## [Task details]
Count the lines that contain the string "invoice" in the records beneath, and respond with the number only.

## [Task material]
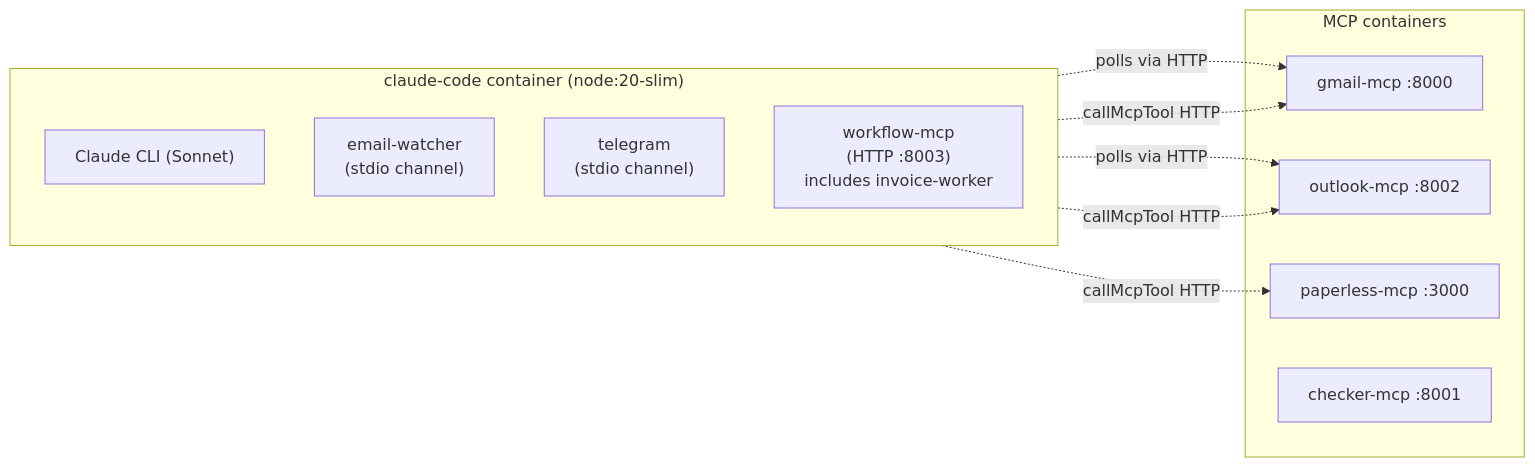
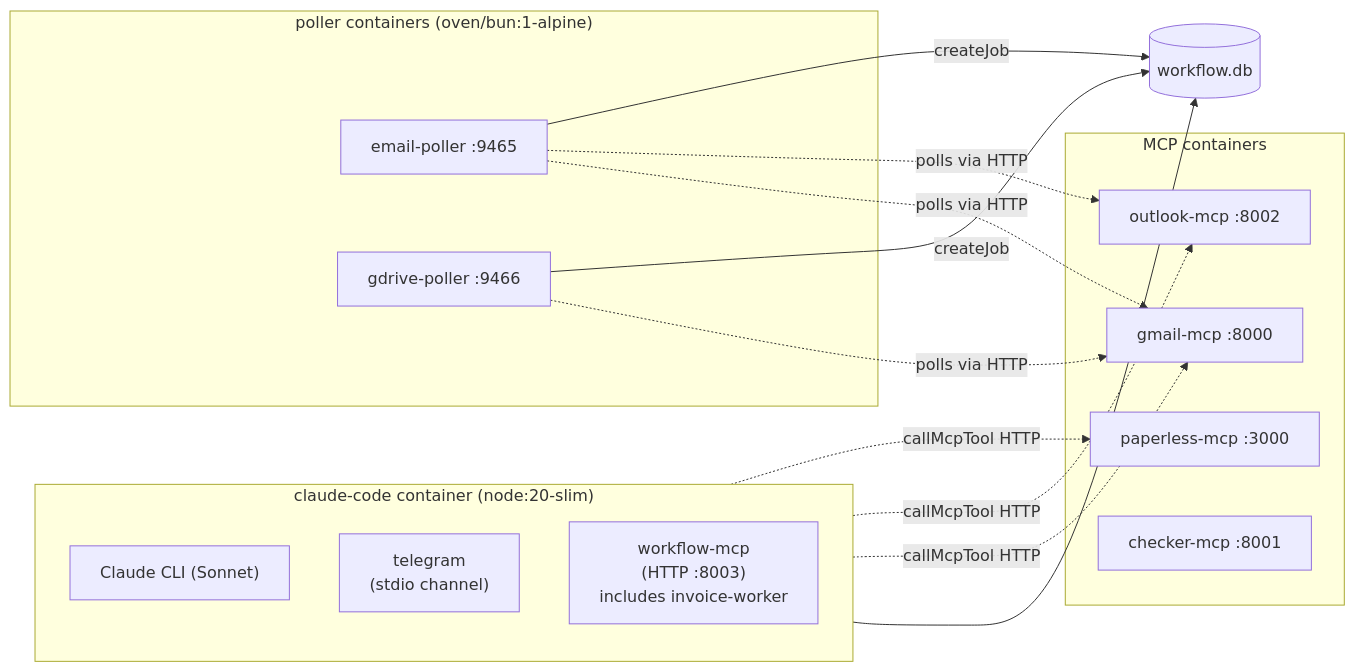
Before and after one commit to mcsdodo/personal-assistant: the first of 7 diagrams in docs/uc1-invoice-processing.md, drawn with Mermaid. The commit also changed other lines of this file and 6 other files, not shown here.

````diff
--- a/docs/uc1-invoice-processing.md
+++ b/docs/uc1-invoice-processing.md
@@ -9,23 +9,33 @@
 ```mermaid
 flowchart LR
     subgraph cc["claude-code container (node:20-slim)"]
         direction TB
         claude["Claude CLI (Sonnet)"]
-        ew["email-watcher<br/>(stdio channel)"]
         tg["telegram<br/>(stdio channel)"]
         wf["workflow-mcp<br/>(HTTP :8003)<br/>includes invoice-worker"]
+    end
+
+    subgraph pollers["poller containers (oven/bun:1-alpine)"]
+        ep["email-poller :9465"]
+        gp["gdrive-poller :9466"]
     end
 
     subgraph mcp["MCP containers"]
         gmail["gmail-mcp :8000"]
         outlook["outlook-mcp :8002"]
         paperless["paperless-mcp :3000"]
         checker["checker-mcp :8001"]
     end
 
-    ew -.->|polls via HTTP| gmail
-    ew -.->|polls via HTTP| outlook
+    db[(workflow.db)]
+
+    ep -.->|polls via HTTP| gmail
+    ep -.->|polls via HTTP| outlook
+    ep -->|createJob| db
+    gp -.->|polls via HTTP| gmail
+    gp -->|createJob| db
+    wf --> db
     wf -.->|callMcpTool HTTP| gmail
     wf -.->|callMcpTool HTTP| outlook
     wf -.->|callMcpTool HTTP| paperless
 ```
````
...
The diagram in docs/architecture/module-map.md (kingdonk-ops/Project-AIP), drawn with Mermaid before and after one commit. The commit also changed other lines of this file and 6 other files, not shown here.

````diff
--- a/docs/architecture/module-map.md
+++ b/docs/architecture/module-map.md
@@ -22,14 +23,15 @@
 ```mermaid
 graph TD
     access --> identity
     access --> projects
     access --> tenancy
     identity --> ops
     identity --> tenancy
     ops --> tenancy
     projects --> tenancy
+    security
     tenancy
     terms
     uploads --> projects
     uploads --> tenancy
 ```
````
---
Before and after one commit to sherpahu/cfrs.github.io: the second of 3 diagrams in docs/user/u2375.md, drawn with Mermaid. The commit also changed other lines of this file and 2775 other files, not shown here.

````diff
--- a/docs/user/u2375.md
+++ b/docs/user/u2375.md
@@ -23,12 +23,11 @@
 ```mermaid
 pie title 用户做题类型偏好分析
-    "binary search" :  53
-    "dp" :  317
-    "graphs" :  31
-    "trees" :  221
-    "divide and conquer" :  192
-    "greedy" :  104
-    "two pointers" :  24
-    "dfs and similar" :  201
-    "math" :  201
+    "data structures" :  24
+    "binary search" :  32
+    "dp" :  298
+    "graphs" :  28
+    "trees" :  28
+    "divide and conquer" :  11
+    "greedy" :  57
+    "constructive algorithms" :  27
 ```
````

## [Output for this task]
4